Project description:Background:Sea vegetables are rich sources of nutrients as well as bioactive components that are linked to metabolic health improvement. Algal polysaccharides improve satiety and modulate gut microbiota while proteins, peptides, and phenolic fractions exert anti-inflammatory, antioxidant, and antidiabetic effects. Objective:We tested the hypothesis that dietary supplementation with either Pacific dulse (Palmaria mollis, red algae) or wakame (Undaria pinnatifida, brown algae) could remediate metabolic complications in high-fat diet-induced obesity. Methods:Individually caged C57BL/6J mice (n = 8) were fed ad libitum with either a low-fat diet (LFD), 10% kcal fat; high-fat diet (HFD), 60% kcal fat; HFD + 5% (wt:wt) dulse (HFD + D); or HFD + 5% (wt:wt) wakame (HFD + W) for 8 weeks. Food intake and weight gain were monitored weekly. Glucose tolerance, hepatic lipids, fecal lipids, and plasma markers were evaluated, and the gut microbiome composition was assessed. Results:Despite the tendency of higher food and caloric intake than the HFD (P = 0.04) group, the HFD + D group mice did not exhibit higher body weight, indicating lower food and caloric efficiency (P < 0.001). Sea vegetable supplementation reduced plasma monocyte chemotactic protein (MCP-1) (P < 0.001) and increased fecal lipid excretion (P < 0.001). Gut microbiome analysis showed that the HFD + D group had higher alpha-diversity than the HFD or LFD group, whereas beta-diversity analyses indicated that sea vegetable-supplemented HFD-fed mice (HFD + D and HFD + W groups) developed microbiome compositions more similar to those of the LFD-fed mice than those of the HFD-fed mice.
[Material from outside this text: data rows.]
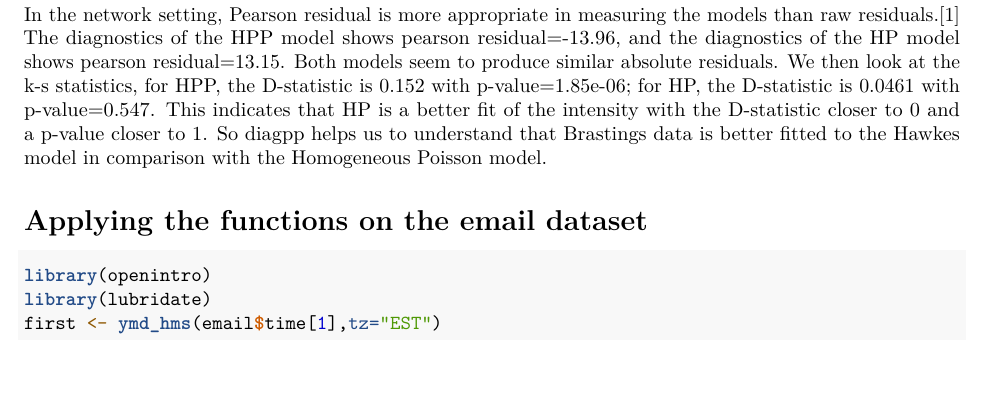
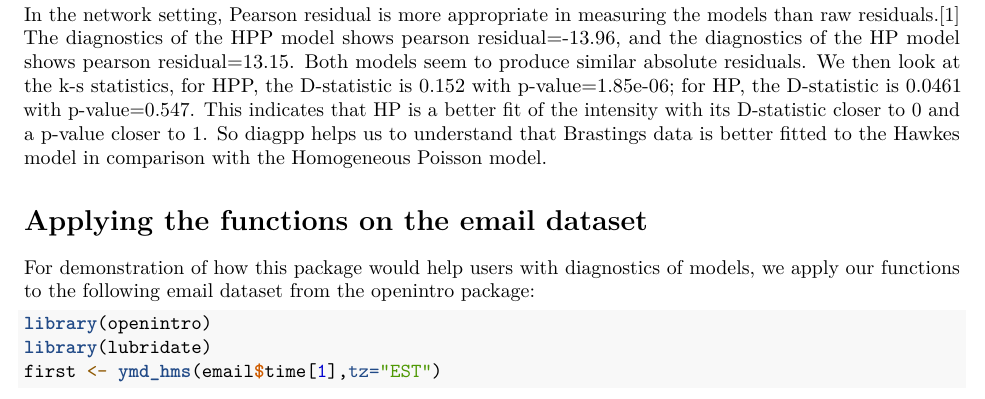
Before and after one commit to OwenWard/ppdiag, an R Markdown document (vignettes/new-vignette.Rmd): part of page 2 of 3, cut so that both start at the same text. Rendered offline with R 4.5, knitr and Pandoc, then LaTeX, with nearby package versions; drawn as R Markdown's standard PDF in place of the format the file asks for; some code elsewhere in the file could not run offline.

Commit message:
added evaluation for the email dataset also, I think we might use the email data instead of the Brastings data?

````diff
--- a/vignettes/new-vignette.Rmd
+++ b/vignettes/new-vignette.Rmd
@@ -6,9 +6,9 @@ tags:
 - event times
 date: "`r Sys.Date()`"
 output:
+  rticles::joss_article: default
   pdf_document:
     citation_package: biblatex
-  rticles::joss_article: default
   html_document:
     df_print: paged
     citation_package: biblatex
@@ -83,9 +83,10 @@ drawHPIntensity(hp_15, events=first_15, plot_events=TRUE,
 diagpp(hp_fit, Brastings)
 ```
 
-In the network setting, Pearson residual is more appropriate in measuring the models than raw residuals.[@Jing2020] The diagnostics of the HPP model shows pearson residual=-13.96, and the diagnostics of the HP model shows pearson residual=13.15. Both models seem to produce similar absolute residuals. We then look at the k-s statistics, for HPP, the D-statistic is 0.152 with p-value=1.85e-06; for HP, the D-statistic is 0.0461 with p-value=0.547. This indicates that HP is a better fit of the intensity with the D-statistic closer to 0 and a p-value closer to 1. So diagpp helps us to understand that Brastings data is better fitted to the Hawkes model in comparison with the Homogeneous Poisson model.
+In the network setting, Pearson residual is more appropriate in measuring the models than raw residuals.[@Jing2020] The diagnostics of the HPP model shows pearson residual=-13.96, and the diagnostics of the HP model shows pearson residual=13.15. Both models seem to produce similar absolute residuals. We then look at the k-s statistics, for HPP, the D-statistic is 0.152 with p-value=1.85e-06; for HP, the D-statistic is 0.0461 with p-value=0.547. This indicates that HP is a better fit of the intensity with its D-statistic closer to 0 and a p-value closer to 1. So diagpp helps us to understand that Brastings data is better fitted to the Hawkes model in comparison with the Homogeneous Poisson model.
 
 # Applying the functions on the email dataset
+For demonstration of how this package would help users with diagnostics of models, we apply our functions to the following email dataset from the openintro package:
 ```{r, message=FALSE}
 library(openintro)
 library(lubridate)
````
Also changed, not shown: vignettes/new-vignette.Rmd (2 more changed lines), 1 other file.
Conclusion:Sea vegetable supplementation showed protective effects against obesity-associated metabolic complications in C57BL/6J male mice by increasing lipid excretion, reducing systemic inflammatory marker, and mitigating gut microbiome alteration. While the obese phenotype development was not prevented, metabolic issues related to lipid absorption, inflammation, and gut microbial balance were improved, showing therapeutic promise and warranting eventual mechanistic elucidations.